Through intrepid efforts and at great personal risk, your correspondent sneaked into a highly confidential recent meeting. Here's what I saw:
The setting is a large, well-appointed conference room at NFL headquarters in New York - accessible only via a single elevator. Dominating the room is a life-sized portrait of former commissioner Paul Tagliabue, illuminated by lights at least twice as bright as any others on the ceiling.
Gathered around the heavy oak table are NFL announcers from every network - play-by-play men, analysts, studio talking heads, even some sideline reporters.
The room is filled with a low hum of chatter, until a panel opens in the wall next to Tagliabue's portrait. Two large men in dark suits - forbidding with their shaved heads and dark glasses - step in, look around, then nod toward the opening. In steps commissioner Roger Goodell. The gathering falls silent.
Goodell: Thank you for assembling on one day's notice, gentlemen. I'll get right to the point. There is a matter of grave importance to discuss. I don't like some of what I'm hearing on the air. Some of you are saying nice things about the Baltimore Ravens.
(Some of the broadcasters look at one another, while others nod knowingly.)
Warren Sapp (with a confused expression): But the Ravens are in the AFC championship game!
Goodell: Warren, you're new to this, so I'll let someone who's been around longer explain it to you. (Looks over at Al Michaels.)
Michaels: Most of us in this room already know this, but it's official NFL policy to be against Baltimore. That goes from the league office to the referees and applies to any broadcast associated with the NFL. The decree was handed down by Paul Tagliabue a long time ago.
Tony Siragusa: But what about when we won the Super Bowl? And how about that noncall in the Titans game that helped the Ravens?
Goodell: Mistakes are sometimes made. (Glances at his two large "colleagues.") And those mistakes have a price.
Bill Cowher: Are you telling me that anytime my Steelers teams beat the Ravens, it was because we had help from the league?
Dan Marino (wiping off the sleeve of his jacket): Geez, Bill, say it, don't spray it.
Goodell: I'm telling you what the policy is. You can figure out the rest.
John Madden: Roger, I'm not going to take this anymore. If the Ravens are good, I'm going to say so.
Goodell (leaning forward on the conference table): John, you can choose to go that route, but let me remind you that a lot of funny things can happen to a bus while it's driving across the country.
Emmitt Smith: Mr. Commissioner, what about me? Am I doing OK?
Goodell: Frankly, Emmitt, I'm not sure why you're here. You're exempt. No one can figure out what you're saying anyway.
Rich Gannon (warily eyeing Siragusa, who is sitting next to him): May I change my seat?
Deion Sanders: I don't ever like to talk bad about one of my former teams.

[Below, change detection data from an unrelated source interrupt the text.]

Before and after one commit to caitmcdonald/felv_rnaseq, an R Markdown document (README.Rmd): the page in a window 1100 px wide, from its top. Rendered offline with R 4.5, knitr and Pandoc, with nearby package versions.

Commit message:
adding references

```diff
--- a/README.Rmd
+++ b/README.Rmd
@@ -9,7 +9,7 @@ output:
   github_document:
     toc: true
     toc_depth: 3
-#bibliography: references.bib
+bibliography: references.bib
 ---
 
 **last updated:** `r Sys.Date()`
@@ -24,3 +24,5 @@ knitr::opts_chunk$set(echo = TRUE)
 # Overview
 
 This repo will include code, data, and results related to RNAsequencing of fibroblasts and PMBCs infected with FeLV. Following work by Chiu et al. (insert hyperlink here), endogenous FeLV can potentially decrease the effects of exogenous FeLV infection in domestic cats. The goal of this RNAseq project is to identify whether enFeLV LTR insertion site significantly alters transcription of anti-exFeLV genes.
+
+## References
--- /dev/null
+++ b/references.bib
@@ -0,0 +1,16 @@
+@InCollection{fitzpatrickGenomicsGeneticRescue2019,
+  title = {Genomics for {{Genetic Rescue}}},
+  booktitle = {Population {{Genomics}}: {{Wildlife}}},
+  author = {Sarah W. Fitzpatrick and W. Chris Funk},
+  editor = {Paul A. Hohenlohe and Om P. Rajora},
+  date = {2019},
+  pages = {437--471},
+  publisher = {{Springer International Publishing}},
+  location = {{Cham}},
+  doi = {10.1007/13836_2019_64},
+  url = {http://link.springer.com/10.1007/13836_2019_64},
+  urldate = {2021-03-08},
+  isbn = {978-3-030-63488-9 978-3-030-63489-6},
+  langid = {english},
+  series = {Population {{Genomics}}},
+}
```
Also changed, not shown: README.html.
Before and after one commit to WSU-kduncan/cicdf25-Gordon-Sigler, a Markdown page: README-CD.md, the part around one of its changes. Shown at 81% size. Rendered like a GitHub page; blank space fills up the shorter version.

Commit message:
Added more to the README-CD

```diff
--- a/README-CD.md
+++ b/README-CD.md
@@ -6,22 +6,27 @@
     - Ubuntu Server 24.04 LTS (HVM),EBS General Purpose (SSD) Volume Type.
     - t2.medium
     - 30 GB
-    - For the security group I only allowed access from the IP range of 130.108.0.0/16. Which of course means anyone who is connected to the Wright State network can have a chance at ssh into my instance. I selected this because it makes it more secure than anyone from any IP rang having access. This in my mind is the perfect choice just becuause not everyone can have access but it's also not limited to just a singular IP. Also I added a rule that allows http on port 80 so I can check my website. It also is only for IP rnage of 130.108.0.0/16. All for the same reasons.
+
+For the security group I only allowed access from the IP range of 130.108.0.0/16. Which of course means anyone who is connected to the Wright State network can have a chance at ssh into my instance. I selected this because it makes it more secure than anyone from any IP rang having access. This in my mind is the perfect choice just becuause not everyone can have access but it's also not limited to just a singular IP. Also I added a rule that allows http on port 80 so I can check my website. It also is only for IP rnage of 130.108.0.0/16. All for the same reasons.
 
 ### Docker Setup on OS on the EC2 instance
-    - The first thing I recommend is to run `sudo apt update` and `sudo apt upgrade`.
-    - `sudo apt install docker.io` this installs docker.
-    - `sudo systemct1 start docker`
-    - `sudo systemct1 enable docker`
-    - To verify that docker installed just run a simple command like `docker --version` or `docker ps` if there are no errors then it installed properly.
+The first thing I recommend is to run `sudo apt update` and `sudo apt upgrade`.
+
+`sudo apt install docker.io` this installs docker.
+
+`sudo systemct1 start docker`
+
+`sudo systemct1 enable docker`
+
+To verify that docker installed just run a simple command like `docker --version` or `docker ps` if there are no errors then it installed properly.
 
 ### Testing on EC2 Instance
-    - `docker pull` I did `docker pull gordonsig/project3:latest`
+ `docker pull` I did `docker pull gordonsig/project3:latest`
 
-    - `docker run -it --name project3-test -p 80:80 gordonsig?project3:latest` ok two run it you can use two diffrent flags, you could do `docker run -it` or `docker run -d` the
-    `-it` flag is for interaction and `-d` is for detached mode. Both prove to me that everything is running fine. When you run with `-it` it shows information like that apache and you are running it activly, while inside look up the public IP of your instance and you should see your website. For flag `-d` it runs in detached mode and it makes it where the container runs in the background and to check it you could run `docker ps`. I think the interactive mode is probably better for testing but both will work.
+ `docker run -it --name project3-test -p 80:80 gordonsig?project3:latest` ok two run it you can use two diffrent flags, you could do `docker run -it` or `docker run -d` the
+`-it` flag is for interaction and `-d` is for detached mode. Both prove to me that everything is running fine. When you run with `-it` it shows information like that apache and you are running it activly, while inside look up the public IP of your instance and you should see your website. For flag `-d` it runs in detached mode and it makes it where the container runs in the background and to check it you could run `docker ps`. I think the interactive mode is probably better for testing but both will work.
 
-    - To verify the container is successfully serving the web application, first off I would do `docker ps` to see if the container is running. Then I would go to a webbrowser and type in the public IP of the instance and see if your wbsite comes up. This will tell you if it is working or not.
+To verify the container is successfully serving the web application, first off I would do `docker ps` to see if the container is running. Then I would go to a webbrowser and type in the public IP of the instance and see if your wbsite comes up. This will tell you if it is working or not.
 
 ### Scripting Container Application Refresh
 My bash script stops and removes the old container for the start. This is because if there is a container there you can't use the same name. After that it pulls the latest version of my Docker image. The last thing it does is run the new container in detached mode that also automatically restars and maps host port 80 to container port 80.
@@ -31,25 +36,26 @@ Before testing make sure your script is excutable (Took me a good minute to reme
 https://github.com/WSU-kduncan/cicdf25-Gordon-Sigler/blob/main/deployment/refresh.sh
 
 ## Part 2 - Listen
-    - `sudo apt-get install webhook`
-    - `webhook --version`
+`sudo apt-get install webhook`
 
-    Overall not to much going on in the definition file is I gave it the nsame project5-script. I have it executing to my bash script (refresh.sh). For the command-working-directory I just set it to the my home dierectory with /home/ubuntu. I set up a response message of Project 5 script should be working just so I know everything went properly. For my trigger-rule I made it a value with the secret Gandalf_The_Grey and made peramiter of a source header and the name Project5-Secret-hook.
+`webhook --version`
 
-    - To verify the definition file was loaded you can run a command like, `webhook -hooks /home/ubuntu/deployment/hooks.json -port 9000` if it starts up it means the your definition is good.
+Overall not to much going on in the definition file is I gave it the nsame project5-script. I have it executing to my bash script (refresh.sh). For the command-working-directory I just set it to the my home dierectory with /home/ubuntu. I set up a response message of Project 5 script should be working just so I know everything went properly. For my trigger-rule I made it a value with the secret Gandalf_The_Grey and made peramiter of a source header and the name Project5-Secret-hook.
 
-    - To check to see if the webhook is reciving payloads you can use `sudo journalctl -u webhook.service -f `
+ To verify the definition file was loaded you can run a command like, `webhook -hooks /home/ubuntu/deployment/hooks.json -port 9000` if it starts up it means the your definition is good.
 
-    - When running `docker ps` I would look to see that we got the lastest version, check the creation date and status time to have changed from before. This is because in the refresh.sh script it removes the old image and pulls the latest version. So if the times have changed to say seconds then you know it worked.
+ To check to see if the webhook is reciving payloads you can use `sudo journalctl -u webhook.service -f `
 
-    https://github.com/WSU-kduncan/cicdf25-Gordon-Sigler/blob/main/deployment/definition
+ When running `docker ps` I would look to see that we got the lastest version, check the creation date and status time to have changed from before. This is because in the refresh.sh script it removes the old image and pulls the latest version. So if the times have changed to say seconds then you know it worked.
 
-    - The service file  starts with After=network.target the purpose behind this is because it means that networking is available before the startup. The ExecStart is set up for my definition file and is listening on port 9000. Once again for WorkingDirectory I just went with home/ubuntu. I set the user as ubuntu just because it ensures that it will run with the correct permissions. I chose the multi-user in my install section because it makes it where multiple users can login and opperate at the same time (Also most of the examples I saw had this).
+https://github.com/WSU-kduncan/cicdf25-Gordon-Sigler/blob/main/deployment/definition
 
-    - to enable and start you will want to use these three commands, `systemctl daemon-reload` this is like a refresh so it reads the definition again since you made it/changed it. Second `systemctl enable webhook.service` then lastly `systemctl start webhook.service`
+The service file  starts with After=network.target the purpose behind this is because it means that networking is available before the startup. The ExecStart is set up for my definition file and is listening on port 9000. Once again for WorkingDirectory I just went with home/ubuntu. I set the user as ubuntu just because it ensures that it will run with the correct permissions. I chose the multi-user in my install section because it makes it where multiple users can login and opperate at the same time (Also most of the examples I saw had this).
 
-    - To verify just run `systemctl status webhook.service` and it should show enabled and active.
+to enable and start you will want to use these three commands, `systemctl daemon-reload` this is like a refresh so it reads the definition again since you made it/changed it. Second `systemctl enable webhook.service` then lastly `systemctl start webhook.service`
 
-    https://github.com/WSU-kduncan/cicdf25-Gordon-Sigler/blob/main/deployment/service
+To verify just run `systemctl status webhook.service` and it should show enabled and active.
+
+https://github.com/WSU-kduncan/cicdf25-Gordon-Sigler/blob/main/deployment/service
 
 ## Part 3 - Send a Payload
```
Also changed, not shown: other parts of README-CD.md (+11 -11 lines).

Goodell: Deion, that's about three-quarters of the league. (Pauses.) Now, I need to make sure we get back on message, and that includes this Sunday. Nantz, Simms, you got that?
Phil Simms: Whatever you say, sir.
Goodell: Nantz? Nantz? Will you stop practicing your short irons and listen to me?
Jim Nantz (suddenly looking up from the back of the room, stopping his pantomimed motion in the middle of his backswing): You can count on me, Commissioner.
Goodell: OK, good. Listen, despite our best efforts, somehow Baltimore might make the Super Bowl. If that happens, we need something to discredit the Ravens. Glazer, I'll be counting on you to dig up some dirt.
Jay Glazer: Man, I don't know about that ...
Goodell (again leaning forward on the table): Let me be clear, Glazer. It's kind of hard to dial a cell phone with broken fingers. (One of the dark-suited "colleagues" smiles ominously.) Now that we all understand each other, I am hoping another meeting like this won't be necessary. Good day, gentlemen.
(Goodell disappears back through the wall, trailed by the two dark suits. The room is quiet.)
Siragusa: Hey, they going to feed us lunch?